Look through the records below and collect all lines that hold the string "grid".

[EXERCISE DATA]

********

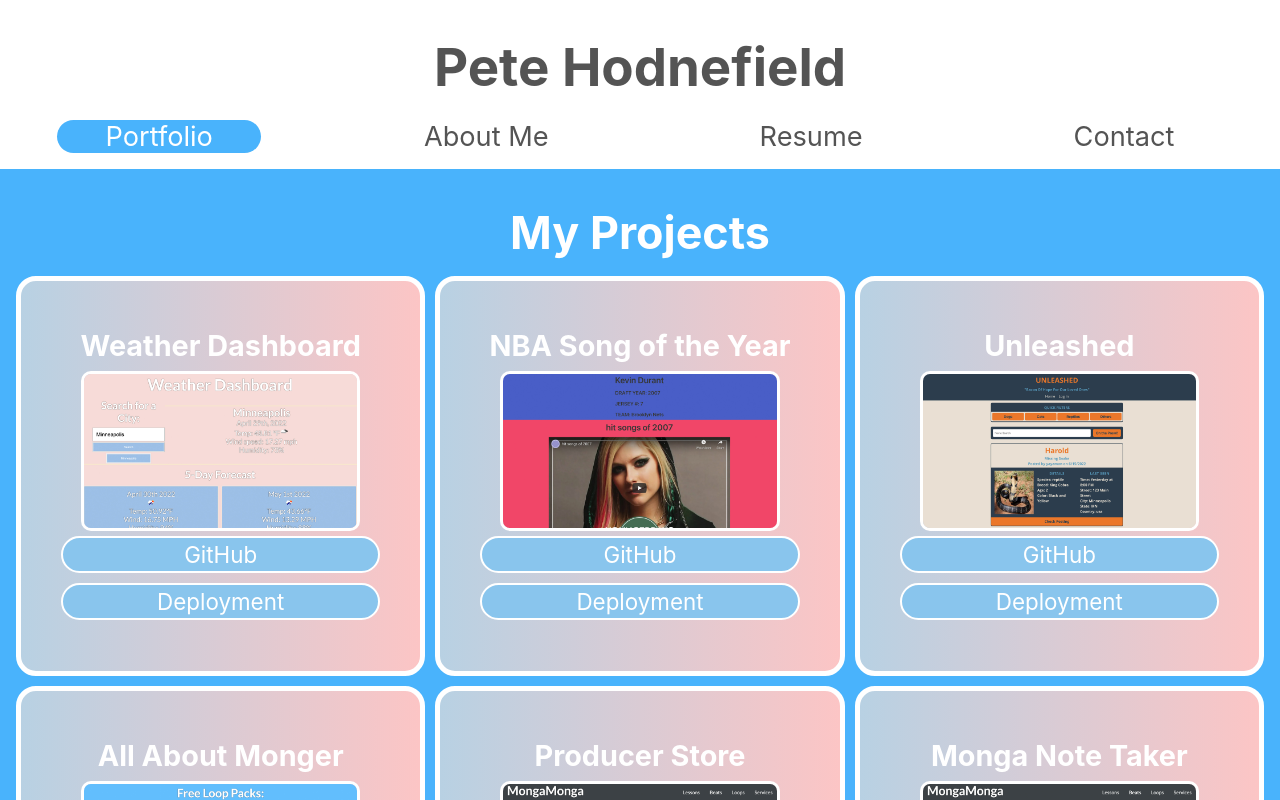
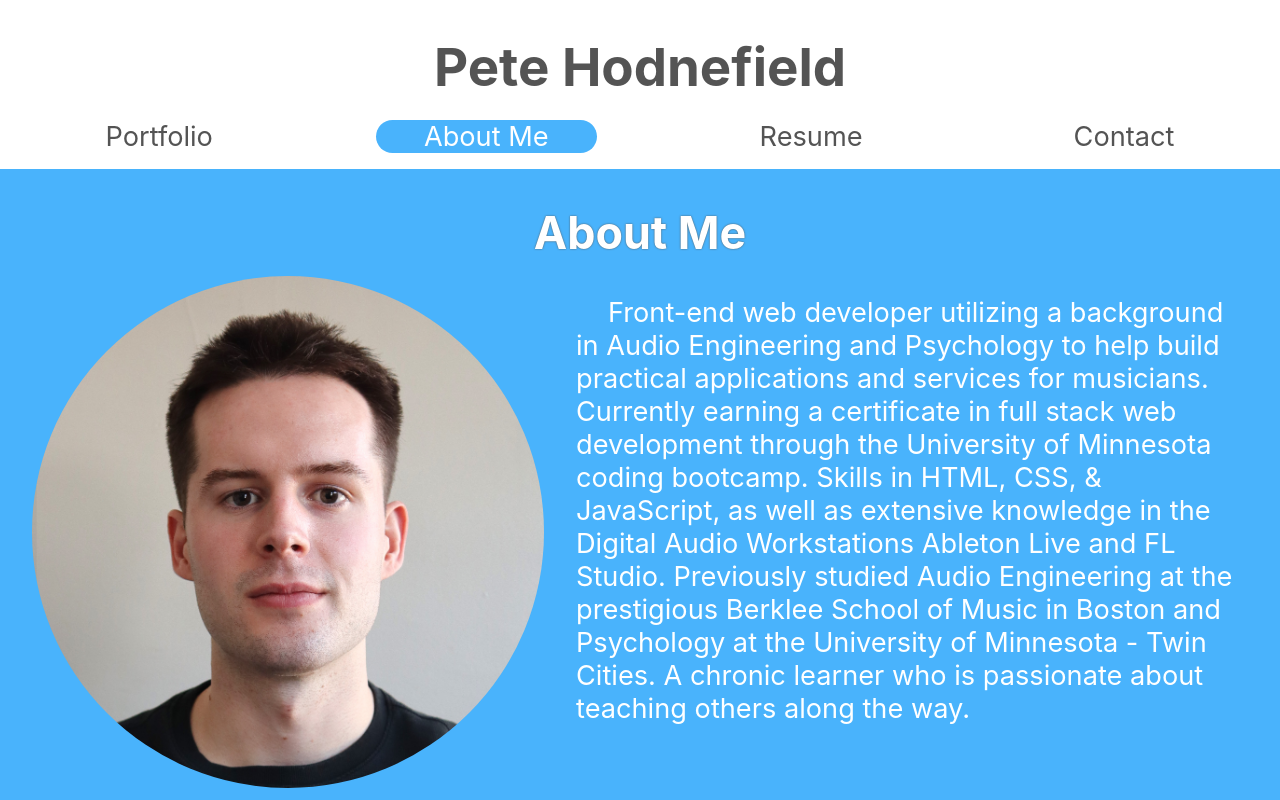
Before and after one commit to petehodnefield/wonderfolio, a React (Create React App) app: page / in a window 1280 px wide. Shown: the top 800 px of the page. Built offline with nearby package versions, Linux system fonts and the light colour scheme.

Commit message:
made about page the default page

```diff
--- a/src/App.js
+++ b/src/App.js
@@ -20,7 +20,7 @@ function App() {
   // const [contactSelected, setContactSelected] = useState(false)
   // const [resumeSelected, setResumeSelected] = useState(false)
   // const [aboutSelected, setAboutSelected] = useState(false)
-  const [currentCategory, setCurrentCategory] = useState(categories[0])
+  const [currentCategory, setCurrentCategory] = useState(categories[1])
 
   function renderComponent() {
     if(currentCategory.name === "Portfolio") {
--- a/src/components/About/index.js
+++ b/src/components/About/index.js
@@ -1,14 +1,22 @@
 import React from 'react'
+import pete from '../../assets/images/headshot.jpg'
 
 
 function About() {
     return (
         <div>
             <h2 className='section-header'>About Me</h2>
-            <p className='text'>My name is Pete. I am studying full-stack web development through the
-                University of Minnesota. I am a former student of the Berklee School of Music in Boston where I studied Audio Engineering.
-                I vision is to combine my love of coding and music together.
-            </p>
+            <div class="container">
+                <img
+                    src={pete}
+                    alt='A photo of Pete Hodnefield'
+                    className='pete-img'
+                />
+                <p className='about-text'>
+Front-end web developer utilizing a background in Audio Engineering and Psychology to help build practical applications and services for musicians. Currently earning a certificate in full stack web development through the University of Minnesota coding bootcamp. Skills in HTML, CSS, & JavaScript, as well as extensive knowledge in the Digital Audio Workstations Ableton Live and FL Studio. Previously studied Audio Engineering at the prestigious Berklee School of Music in Boston and Psychology at the University of Minnesota - Twin Cities. A chronic learner who is passionate about teaching others along the way.
+
+                </p>
+            </div>
         </div>
     )
 }
--- a/src/styles.css
+++ b/src/styles.css
@@ -36,12 +36,7 @@ h1 {
     margin-bottom: .3rem;
 }
 
-.text{
-    font-size: 1.5rem;
-    padding: 2rem;
-    text-align: center;
-    margin-top: 0;
-}
+
 
 .flex {
     display: flex;
@@ -53,6 +48,7 @@ h1 {
     font-size: 2.8rem;
     text-align: center;
     margin-bottom: 0;
+    text-shadow: 0px 0px 2px var(--secondary);
 }
 
 
@@ -101,6 +97,28 @@ h1 {
 }
 
 
+
+/* About style begin */
+.about-text{
+    font-size: 1.7rem;
+    padding: 2rem;
+    text-align: left;
+    margin-top: 0;
+    text-indent: 2rem;
+}
+
+.pete-img {
+    width: 40%;
+    height: 40%;
+    border-radius: 50%;
+    margin-top: 1rem;
+}
+
+.container {
+    display: flex;
+    flex-direction: column;
+    align-items: center;
+}
 /* Project styles */
 .grid-container {
     text-align: center;
@@ -212,6 +230,16 @@ h1 {
     }
 }
 @media screen and (min-width: 1080px) {
+    .container {
+        flex-direction: row;
+    }
+    .about-text {
+        text-align: left;
+    }
+    .pete-img {
+        margin-left: 2rem;
+        width: 40%;
+    }
     .grid {
         grid-template-columns: repeat(3, 1fr);
 
```
Also changed, not shown: src/assets/images/headshot.jpg (renamed from src/assets/images/headshot 3.jpg).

********

[ANSWER AREA]
 .grid-container {
     .grid {
         grid-template-columns: repeat(3, 1fr);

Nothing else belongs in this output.